On July 25, Murat Karayilan, head of the PKK Political Council, predicted "the Turkish Army will attack southern Kurdistan." Turkey has a well-trained, well-equipped army of 250,000 near the border, facing some 4,000 PKK fighters hiding in the mountains of northern Iraq. But significant cross-border operations surely would bring to the PKK's side the military forces of the Kurdistan Regional Government, the best U.S. ally in Iraq.

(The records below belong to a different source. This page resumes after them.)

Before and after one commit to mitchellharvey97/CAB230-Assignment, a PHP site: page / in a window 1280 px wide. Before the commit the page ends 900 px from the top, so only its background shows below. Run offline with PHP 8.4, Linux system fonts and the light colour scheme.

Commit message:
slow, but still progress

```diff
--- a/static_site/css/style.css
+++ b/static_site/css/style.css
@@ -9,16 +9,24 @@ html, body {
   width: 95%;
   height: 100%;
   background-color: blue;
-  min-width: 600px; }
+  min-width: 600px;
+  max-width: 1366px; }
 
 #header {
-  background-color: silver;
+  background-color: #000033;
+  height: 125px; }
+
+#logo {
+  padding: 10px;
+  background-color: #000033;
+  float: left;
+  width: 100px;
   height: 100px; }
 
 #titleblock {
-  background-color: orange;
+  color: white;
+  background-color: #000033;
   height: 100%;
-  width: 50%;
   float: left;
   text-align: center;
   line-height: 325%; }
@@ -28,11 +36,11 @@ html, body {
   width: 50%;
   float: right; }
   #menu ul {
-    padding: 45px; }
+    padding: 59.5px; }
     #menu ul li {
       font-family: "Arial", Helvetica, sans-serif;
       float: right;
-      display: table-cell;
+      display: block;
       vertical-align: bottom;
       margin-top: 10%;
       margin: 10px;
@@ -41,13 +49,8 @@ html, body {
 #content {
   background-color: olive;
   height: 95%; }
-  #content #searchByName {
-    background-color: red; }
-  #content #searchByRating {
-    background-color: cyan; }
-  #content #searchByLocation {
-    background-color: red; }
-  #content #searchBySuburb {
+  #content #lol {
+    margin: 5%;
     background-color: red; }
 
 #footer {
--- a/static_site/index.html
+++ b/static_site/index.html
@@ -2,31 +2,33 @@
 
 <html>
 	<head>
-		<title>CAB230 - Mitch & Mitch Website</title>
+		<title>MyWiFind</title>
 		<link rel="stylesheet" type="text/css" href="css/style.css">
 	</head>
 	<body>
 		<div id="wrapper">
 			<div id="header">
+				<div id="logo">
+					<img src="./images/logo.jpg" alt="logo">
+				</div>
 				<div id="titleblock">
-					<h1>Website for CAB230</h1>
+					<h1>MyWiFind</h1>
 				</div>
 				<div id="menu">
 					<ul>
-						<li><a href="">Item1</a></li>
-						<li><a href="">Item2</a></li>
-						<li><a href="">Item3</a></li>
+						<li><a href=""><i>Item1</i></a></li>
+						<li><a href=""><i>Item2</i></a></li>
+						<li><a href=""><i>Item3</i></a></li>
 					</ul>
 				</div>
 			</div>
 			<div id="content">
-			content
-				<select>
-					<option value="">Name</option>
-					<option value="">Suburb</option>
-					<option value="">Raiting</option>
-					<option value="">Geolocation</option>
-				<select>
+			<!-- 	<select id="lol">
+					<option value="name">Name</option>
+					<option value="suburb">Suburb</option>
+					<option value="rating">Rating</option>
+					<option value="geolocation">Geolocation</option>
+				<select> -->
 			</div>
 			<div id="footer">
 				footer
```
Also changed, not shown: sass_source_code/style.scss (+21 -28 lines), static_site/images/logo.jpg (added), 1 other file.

What is Washington to do in the dilemma of two friends battling each other on an unwanted new front in Iraq? The surprising answer was given in secret briefings on Capitol Hill last week by Eric S. Edelman, a former aide to Vice President Dick Cheney and now under secretary of defense for policy. A Foreign Service officer who once was U.S. ambassador to Turkey, he revealed to lawmakers plans for a covert operation of U.S. Special Forces helping the Turks neutralize the PKK. They would behead the guerrilla organization by helping Turkey get rid of PKK leaders that they have targeted for years.
Edelman's listeners were stunned. Wasn't this risky? He responded he was sure of success, adding that the U.S. role could be concealed and always would be denied. Even if all this is true, some of the briefed lawmakers left wondering whether this was a wise policy for handling the beleaguered Kurds who had been betrayed so often by U.S. governments in years past.

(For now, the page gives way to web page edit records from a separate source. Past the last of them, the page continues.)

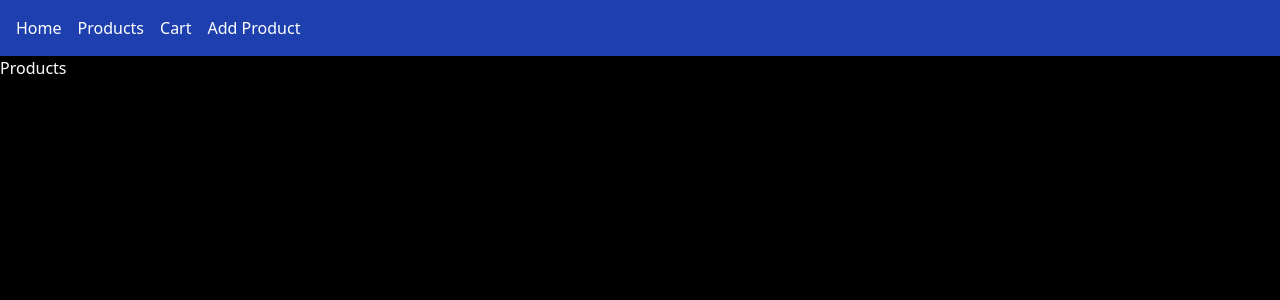
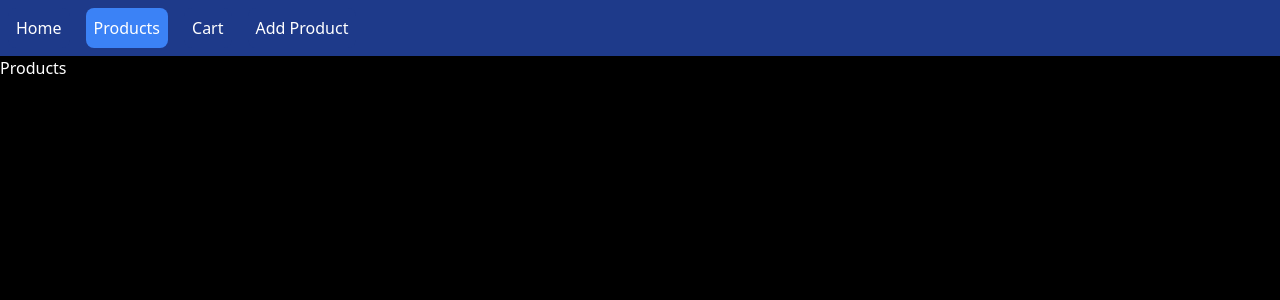
Before and after one commit to sahand-mahdilu/CRUD-with-React, a React (Vite) app: page /products in a window 1280 px wide. Shown: the top 300 px of the page. Built offline with nearby package versions, Linux system fonts and the light colour scheme.

Commit message:
feat : active link added

```diff
--- a/src/Components/Navbar.tsx
+++ b/src/Components/Navbar.tsx
@@ -1,16 +1,53 @@
-import React from 'react';
+import React from "react";
+import {  NavLink } from "react-router";
 
 const Navbar: React.FC = () => {
   return (
-    <div className="p-2 bg-blue-800">
-      <ul className="flex child:p-2 child:bg-blue-800 child:text-white child:cursor-pointer child:transition-all child:rounded-lg">
-        <li className="hover:bg-blue-500">Home</li>
-        <li className="hover:bg-blue-500">Products</li>
-        <li className="hover:bg-blue-500">Cart</li>
-        <li className="hover:bg-blue-500">Add Product</li>
-      </ul>
+    <div className="flex gap-4 bg-blue-900 p-2">
+      <NavLink
+        to="/"
+        className={({ isActive }) =>
+          isActive
+            ? "text-white rounded-lg p-2 hover:bg-blue-500 bg-blue-500   transition-all "
+            : "bg-blue-900 text-white rounded-lg  p-2  hover:bg-blue-500 transition-all "
+        }
+      >
+        Home
+      </NavLink>
+      <NavLink
+        to="/products"
+        className={({ isActive }) =>
+          isActive
+            ? "text-white rounded-lg p-2 hover:bg-blue-500 bg-blue-500   transition-all "
+            : "bg-blue-900 text-white rounded-lg  p-2  hover:bg-blue-500 transition-all "
+        }
+      >
+        Products
+      </NavLink>
+      <NavLink
+        to="/cart"
+        className={({ isActive }) =>
+          isActive
+            ? "text-white rounded-lg p-2 hover:bg-blue-500 bg-blue-500   transition-all "
+            : "bg-blue-900 text-white rounded-lg  p-2  hover:bg-blue-500 transition-all "
+        }
+      >
+        Cart
+
+      </NavLink>
+      <NavLink
+        to="/addproduct"
+        className={({ isActive }) =>
+          isActive
+            ? "text-white rounded-lg p-2 hover:bg-blue-500 bg-blue-500   transition-all "
+            : "bg-blue-900 text-white rounded-lg  p-2  hover:bg-blue-500 transition-all "
+        }
+      >
+        Add Product
+      </NavLink>
     </div>
+
   );
-}
+};
 
 export default Navbar;
```
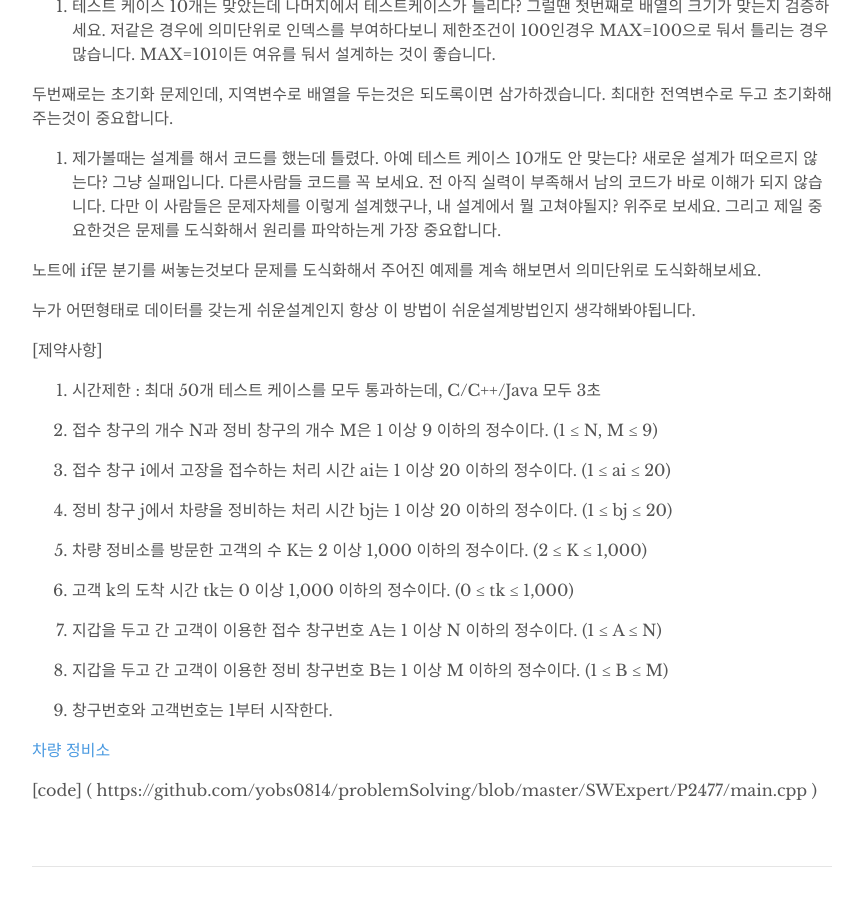
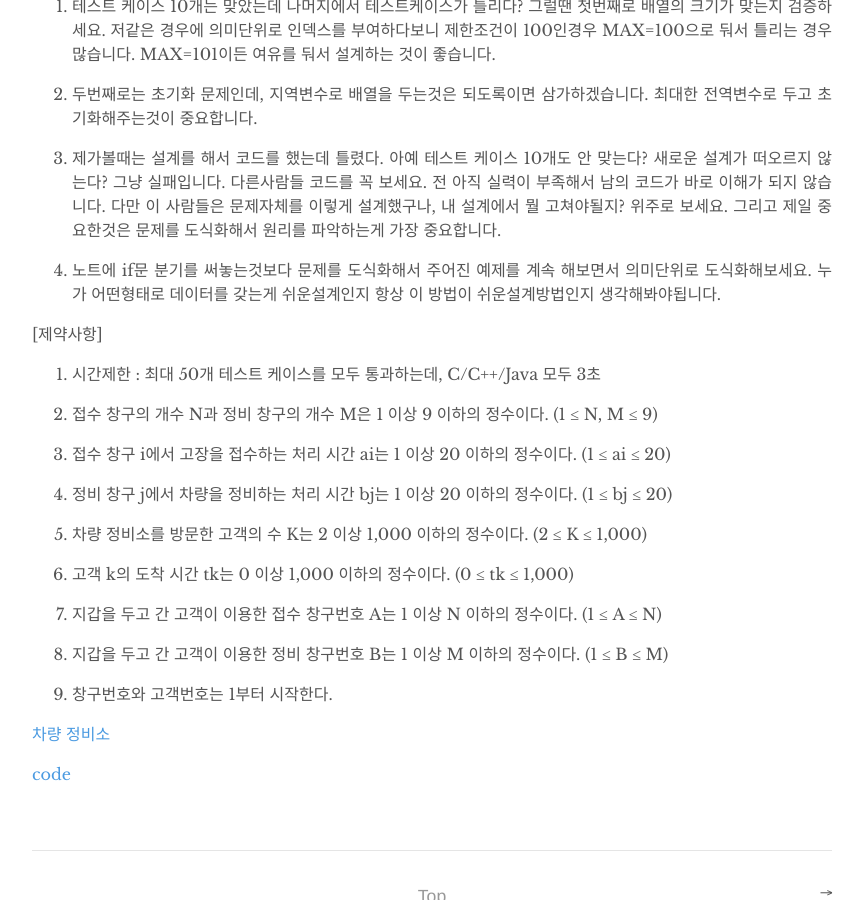
Before and after one commit to yobs0814/yobs0814.github.io, a Jekyll site: the page built from _posts/2018-10-11-SWExpert#2477.md, in a window 1280 px wide and 900 px high, scrolled down 1446 px. Shown: the whole window, without its empty margins (208-1071 px from the left). Built offline with Jekyll 4.4.1, drawn with Linux system fonts in a browser that asks for light colours; part of the change alters nothing that is shown.

```diff
--- a/_posts/2018-10-11-SWExpert#2477.md
+++ b/_posts/2018-10-11-SWExpert#2477.md
@@ -40,16 +40,15 @@ tags:
 그럴땐 첫번째로 배열의 크기가 맞는지 검증하세요.
 저같은 경우에 의미단위로 인덱스를 부여하다보니 제한조건이 100인경우 MAX=100으로 둬서 틀리는 경우 많습니다. MAX=101이든 여유를 둬서 설계하는 것이 좋습니다.
 
-두번째로는 초기화 문제인데, 지역변수로 배열을 두는것은 되도록이면 삼가하겠습니다. 최대한 전역변수로 두고 초기화해주는것이 중요합니다.
+2. 두번째로는 초기화 문제인데, 지역변수로 배열을 두는것은 되도록이면 삼가하겠습니다. 최대한 전역변수로 두고 초기화해주는것이 중요합니다.
 
-2. 제가볼때는 설계를 해서 코드를 했는데 틀렸다. 아예 테스트 케이스 10개도 안 맞는다? 새로운 설계가 떠오르지 않는다?
+3. 제가볼때는 설계를 해서 코드를 했는데 틀렸다. 아예 테스트 케이스 10개도 안 맞는다? 새로운 설계가 떠오르지 않는다?
 그냥 실패입니다. 다른사람들 코드를 꼭 보세요.
 전 아직 실력이 부족해서 남의 코드가 바로 이해가 되지 않습니다.
 다만 이 사람들은 문제자체를 이렇게 설계했구나, 내 설계에서 뭘 고쳐야될지? 위주로 보세요.
 그리고 제일 중요한것은 문제를 도식화해서 원리를 파악하는게 가장 중요합니다.
 
-노트에 if문 분기를 써놓는것보다 문제를 도식화해서 주어진 예제를 계속 해보면서 의미단위로 도식화해보세요.
-
+4. 노트에 if문 분기를 써놓는것보다 문제를 도식화해서 주어진 예제를 계속 해보면서 의미단위로 도식화해보세요.
 누가 어떤형태로 데이터를 갖는게 쉬운설계인지 항상 이 방법이 쉬운설계방법인지 생각해봐야됩니다.
 
 
@@ -76,5 +75,4 @@ tags:
 
 [차량 정비소](https://www.swexpertacademy.com/main/code/problem/problemDetail.do?contestProbId=AV6c6bgaIuoDFAXy&categoryId=AV6c6bgaIuoDFAXy&categoryType=CODE)
 
-[code]
-( https://github.com/yobs0814/problemSolving/blob/master/SWExpert/P2477/main.cpp )
+[code](https://github.com/yobs0814/problemSolving/blob/master/SWExpert/P2477/main.cpp)
```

The plan shows that hard experience has not dissuaded President Bush from attempting difficult ventures employing the use of force. On the contrary, two of the most intrepid supporters of the Iraq intervention -- John McCain and Lindsey Graham -- were surprised by Bush during a recent meeting with him. When they shared their impressions with colleagues, they commented on how unconcerned the president seemed. That may explain his willingness to embark on a questionable venture against the Kurds.